Live Concert Review: Black Panda PR Presents: Project Pandamonium featuring Anna Rose, The Mosers, and The Racer
September 22, 2015
Things have been incredibly busy in the JOVM world over the past couple of months as I’ve covered the Northside Festival, New Music Seminar’s New Music Nights Festival, Summerstage, a bunch of shows across town and the CMJ Music Marathon just a few weeks ago.
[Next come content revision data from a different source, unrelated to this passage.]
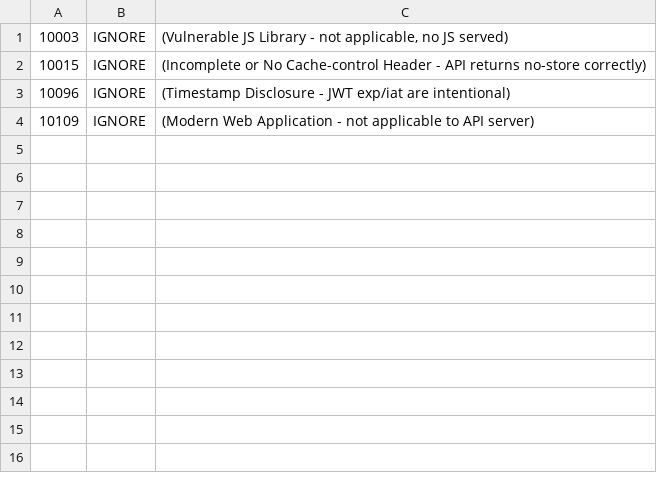
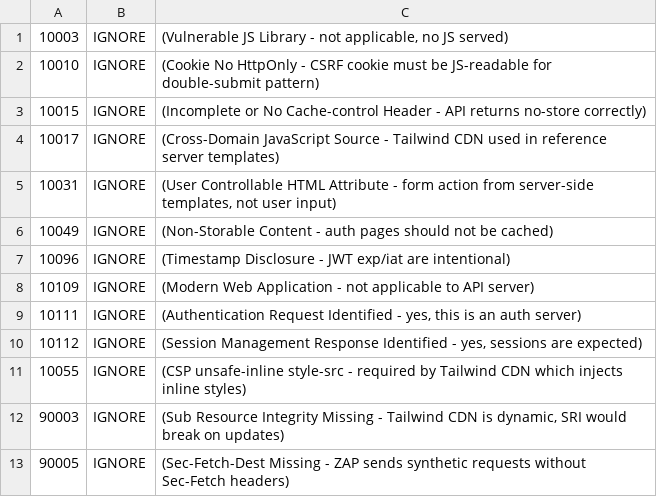
Before and after one commit to panyam/oneauth, a TSV file: .zap-rules.tsv, drawn as a sheet.

Commit message:
fix: wire security headers middleware into server, fix ZAP scan on macOS
- Apply SecurityHeaders middleware to the HTTP handler chain (was
  implemented but never wired in), adding HSTS, X-Frame-Options,
  CSP, Referrer-Policy, Permissions-Policy, COEP, COOP, and CORP
- Extend SecurityHeadersConfig with CrossOriginEmbedderPolicy,
  CrossOriginOpenerPolicy, and CrossOriginResourcePolicy fields
- Fix Makefile ZAP target for macOS Docker: remove --network=host,
  mount writable /zap/wrk, drop -J /dev/null that triggered mount error
- Update .zap-rules.tsv to suppress only non-actionable findings
  (CSRF cookie HttpOnly, Tailwind CDN SRI, ZAP synthetic headers)

```diff
--- a/.zap-rules.tsv
+++ b/.zap-rules.tsv
@@ -1,4 +1,13 @@
 10003	IGNORE	(Vulnerable JS Library - not applicable, no JS served)
+10010	IGNORE	(Cookie No HttpOnly - CSRF cookie must be JS-readable for double-submit pattern)
 10015	IGNORE	(Incomplete or No Cache-control Header - API returns no-store correctly)
+10017	IGNORE	(Cross-Domain JavaScript Source - Tailwind CDN used in reference server templates)
+10031	IGNORE	(User Controllable HTML Attribute - form action from server-side templates, not user input)
+10049	IGNORE	(Non-Storable Content - auth pages should not be cached)
 10096	IGNORE	(Timestamp Disclosure - JWT exp/iat are intentional)
 10109	IGNORE	(Modern Web Application - not applicable to API server)
+10111	IGNORE	(Authentication Request Identified - yes, this is an auth server)
+10112	IGNORE	(Session Management Response Identified - yes, sessions are expected)
+10055	IGNORE	(CSP unsafe-inline style-src - required by Tailwind CDN which injects inline styles)
+90003	IGNORE	(Sub Resource Integrity Missing - Tailwind CDN is dynamic, SRI would break on updates)
+90005	IGNORE	(Sec-Fetch-Dest Missing - ZAP sends synthetic requests without Sec-Fetch headers)
```
Also changed, not shown: 4 other files.
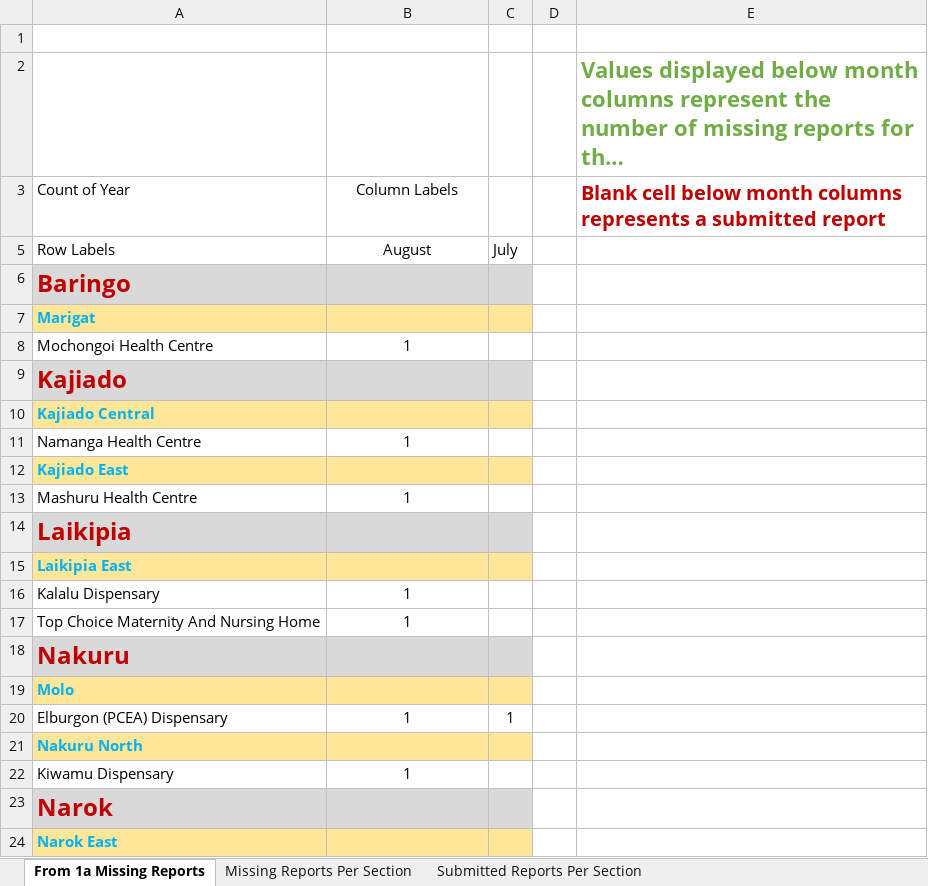
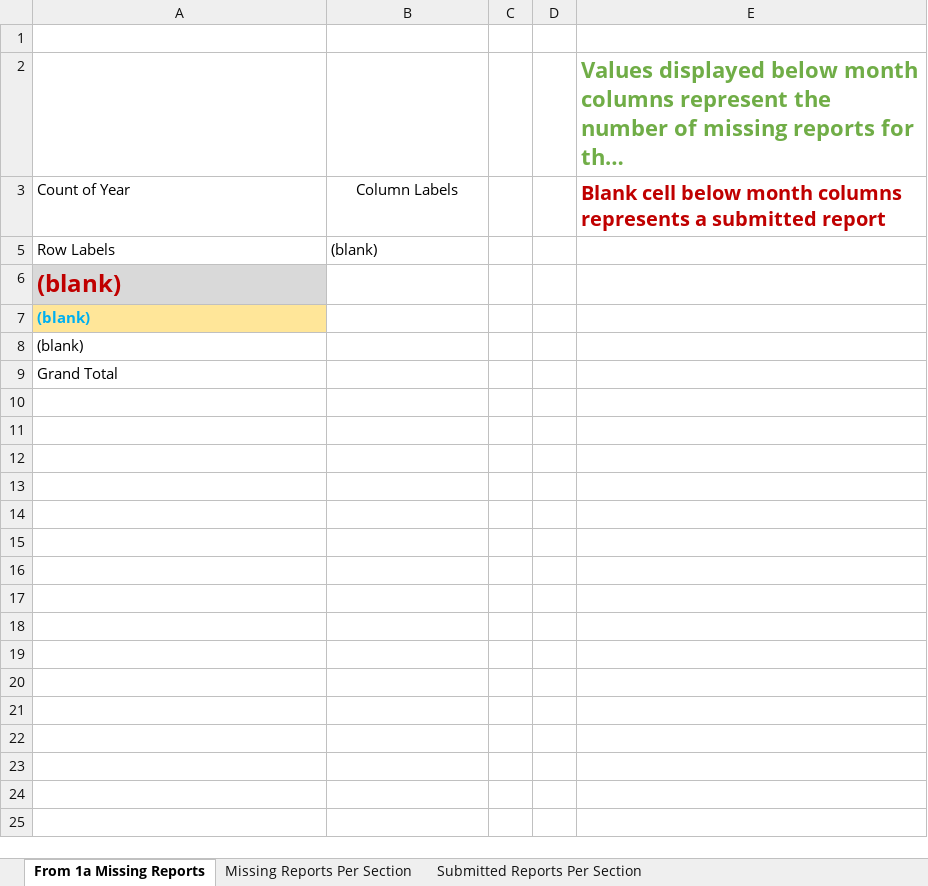
Before and after one commit to nyabuto/InternalSystem, an Excel workbook: web/Form_1A_Tracker.xlsx, sheet From 1a Missing Reports, drawn as a sheet; only a part is shown; long unchanged cells end in …; values as stored, in another font and other column widths than the file's, no borders; charts and pictures not drawn; removed rows and columns are numbered as before the commit, all else as after; the diff covers the shown part only; the diff names each change by its address in the sheet, - before the commit and + after, or states it on an @@ line.

```diff
--- a/web/Form_1A_Tracker.xlsx (sheet From 1a Missing Reports)
+++ b/web/Form_1A_Tracker.xlsx (sheet From 1a Missing Reports)
-B5: August
+B5: (blank)
-B5 alignment: center
+B5 alignment: left
-C5: July
+C5: (empty)
-A6: Baringo
+A6: (blank)
-B6:C6 fill: #D9D9D9
+B6:C6 fill: none
-A7: Marigat
+A7: (blank)
-B7:C7 fill: #FFE699
+B7:C7 fill: none
-row 8: Mochongoi Health Centre | 1
-A8: Kajiado
+A8: (blank)
-A8:A9 bold: on
+A8:A9 bold: off
-A8:C8 fill: #D9D9D9
+A8:C8 fill: none
-A8 text colour: #C00000
+A8 text colour: black, text size: smaller
-A9: Kajiado Central
+A9: Grand Total
-A9:C9 fill: #FFE699
+A9:C9 fill: none
-A9 text colour: #00B0F0
+A9 text colour: black
-row 11: Namanga Health Centre | 1
-row 12: Kajiado East
-row 13: Mashuru Health Centre | 1
-row 14: Laikipia
-row 15: Laikipia East
-row 16: Kalalu Dispensary | 1
-row 17: Top Choice Maternity And Nursing Home | 1
-row 18: Nakuru
-row 19: Molo
-row 20: Elburgon (PCEA) Dispensary | 1 | 1
-row 21: Nakuru North
-row 22: Kiwamu Dispensary | 1
-row 23: Narok
-row 24: Narok East
```
Also changed, not shown: 23 removed rows elsewhere in this sheet, sheet Submitted Reports Per Section, sheet Missing Reports Per Section, hidden cells, charts or pictures, web/F1v4.xlsx, web/Printable_F1v4.xlsx, 8 other files.
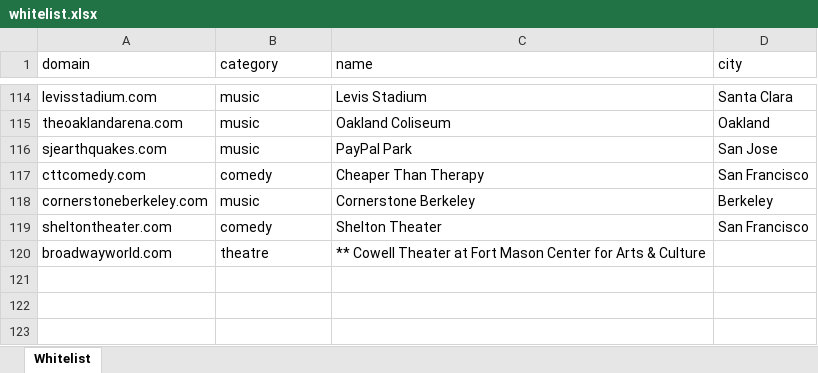
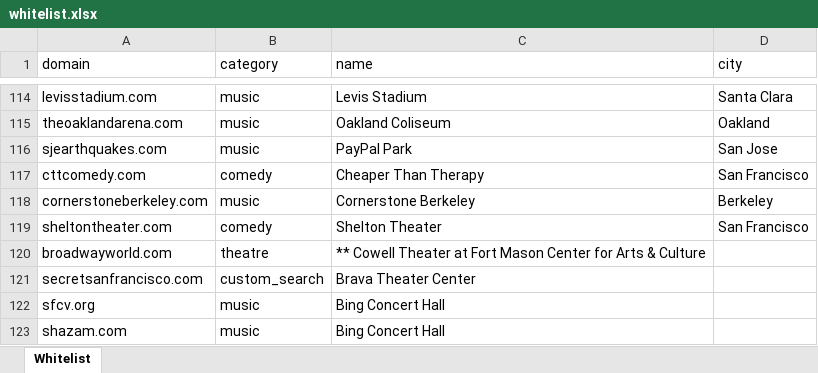
Before and after one commit to ArjunDivecha/curate-my-world, an Excel workbook: data/whitelist.xlsx, sheet Whitelist, drawn as a sheet; only a part is shown, gaps mark what is left out; values as stored, in another font and other column widths than the file's, no borders; the diff names each change by its address in the sheet, - before the commit and + after, or states it on an @@ line.

Commit message:
Fix HTTP 500 error when using AI instructions box
- Add try-catch with fallback in custom AI instructions mode
- When Perplexity API fails, gracefully fall back to multi-provider search
- Add defensive checks in buildCustomEventPrompt for edge cases
- Add global error handler in main.tsx to catch external errors
- Add try-catch in Dashboard.tsx AI instructions onChange handler
- Updated whitelist with broadwayworld.com

```diff
--- a/data/whitelist.xlsx (sheet Whitelist)
+++ b/data/whitelist.xlsx (sheet Whitelist)
+row 121: secretsanfrancisco.com | custom_search | Brava Theater Center
+row 122: sfcv.org | music | Bing Concert Hall
+row 123: shazam.com | music | Bing Concert Hall
```
Also changed, not shown: 4 other files.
And as you can imagine, I’m still catching up on a ton of my live music coverage, which you’ll be seeing continuously for some time throughout the rest of the year.
Last month, music publicity firm, Black Panda PR hosted two showcases featuring the artists on their roster at Piano’s, and the second showcase featured a rather diverse collection of artists including Anna Rose, who you should be familiar with if you’ve been frequenting JOVM over the past three years or so; The Mosers, an Asbury Park, NJ-based indie rock quartet; and The Racer, an upstate New York-based indie rock quintet among others.
As always, taking public transportation in this town can sometimes be unpredictable. You can leave your apartment 25 minutes early to somehow wind up 37 minutes late after your train gets stuck in a tunnel because of “train traffic ahead,” a police investigation or a sick passenger. And sometimes you can leave your apartment 10 minute late and be only a couple of minutes late for your appointment/date/show/whatever it was. In this case, I left my apartment in Corona about 75 minutes or so before the first set, to wind up arriving about 20 minutes within the night’s first set, Anna Rose, who I’ve written about quite a bit over the years. Her set was comprised of new, unreleased material that echoed the tone and feel of her sophomore effort, Behold A Pale Horse – forceful, tough, bluesy but underneath that the material reveals vulnerability and wisdom that can come from hard-fought wisdom and experience. Catching her was by far, the highlight of the night.
(Photo Caption: Anna Rose performing at Piano’s last month.)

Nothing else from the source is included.